This TED talk from Andrew Solomon is astounding in its honesty and depth. His words are the words I wish I would have heard when I was in the trenches of a family member’s depression. It is a necessary complement to our conversation with Jennifer Michael Hecht on suicide.
If we are to ask those who are in their darkest moments to “stay,” then we must ask of ourselves a special kind of empathy. It is impossible to listen to Andrew Solomon and not feel the profound emptiness of depression and the depths that one must travel to reach the surface again. His words are an act of courage, and a comfort to those enmeshed in the struggle.

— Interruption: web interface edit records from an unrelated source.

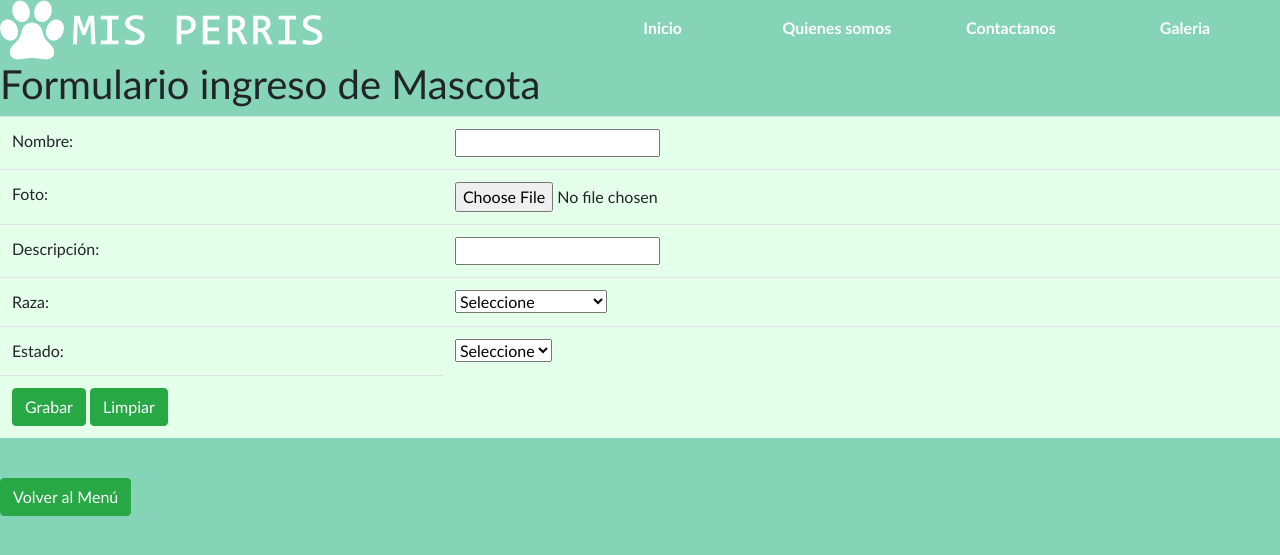
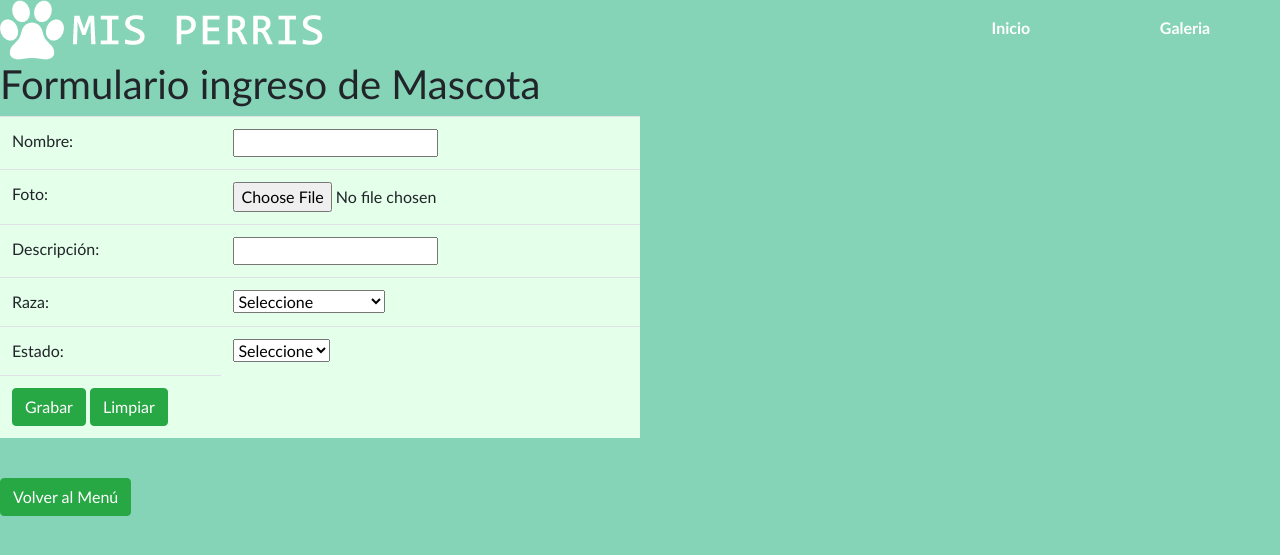
Before and after one commit to IgnacioLira97/MisPerrisDjango, a Django app: page /agregarMascota/ in a window 1280 px wide. Shown: the top 555 px of the page. Run offline with Django 3.2, Linux system fonts and the light colour scheme; a user stored in the database is signed in; data comes from the database, SQL or seed files in the repository; both versions use the stored data as it was after the commit; some libraries are stand-ins or nearby versions.

Commit message:
third update

```diff
--- a/core/templates/core/agregarMascota.html
+++ b/core/templates/core/agregarMascota.html
@@ -16,7 +16,7 @@
     <form method="POST" enctype="multipart/form-data">
         {% csrf_token %}
 
-        <table class="table" style="background-color:#e4ffea">
+        <table class="table" style="background-color:#e4ffea; width: 50%">
 
 
             <tr>
--- a/core/templates/core/menu.html
+++ b/core/templates/core/menu.html
@@ -50,17 +50,12 @@ background: rgb(133, 212, 183);
         <li>
             <a href="{% url 'home' %}">Inicio</a>
         </li>
-        <li>
-            <a href="#">Quienes somos</a>
-        </li>
         {% if admin %}
         <li>
             <a href="{% url 'servicios' %}">Servicios</a>
         </li>
         {% endif %}
-        <li>
-            <a href="#">Contactanos</a>
-        </li>
+
         <li>
             <a href="{% url 'ListarMascotasGaleria' %}">Galeria</a>
         </li>
```
Also changed, not shown: GringoSan.db, media/media/Chocolate.jpg (added), media/media/Oso.jpg (added).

“The opposite of depression is not happiness, but vitality, and these days, my life is vital, even on the days when I’m sad. I felt that funeral in my brain, and I sat next to the colossus at the edge of the world, and I have discovered something inside of myself that I would have to call a soul that I had never formulated until that day 20 years ago when hell came to pay me a surprise visit. I think that while I hated being depressed and would hate to be depressed again, I’ve found a way to love my depression. I love it because it has forced me to find and cling to joy. I love it because each day I decide, sometimes gamely, and sometimes against the moment’s reason, to cleave to the reasons for living. And that, I think, is a highly privileged rapture.”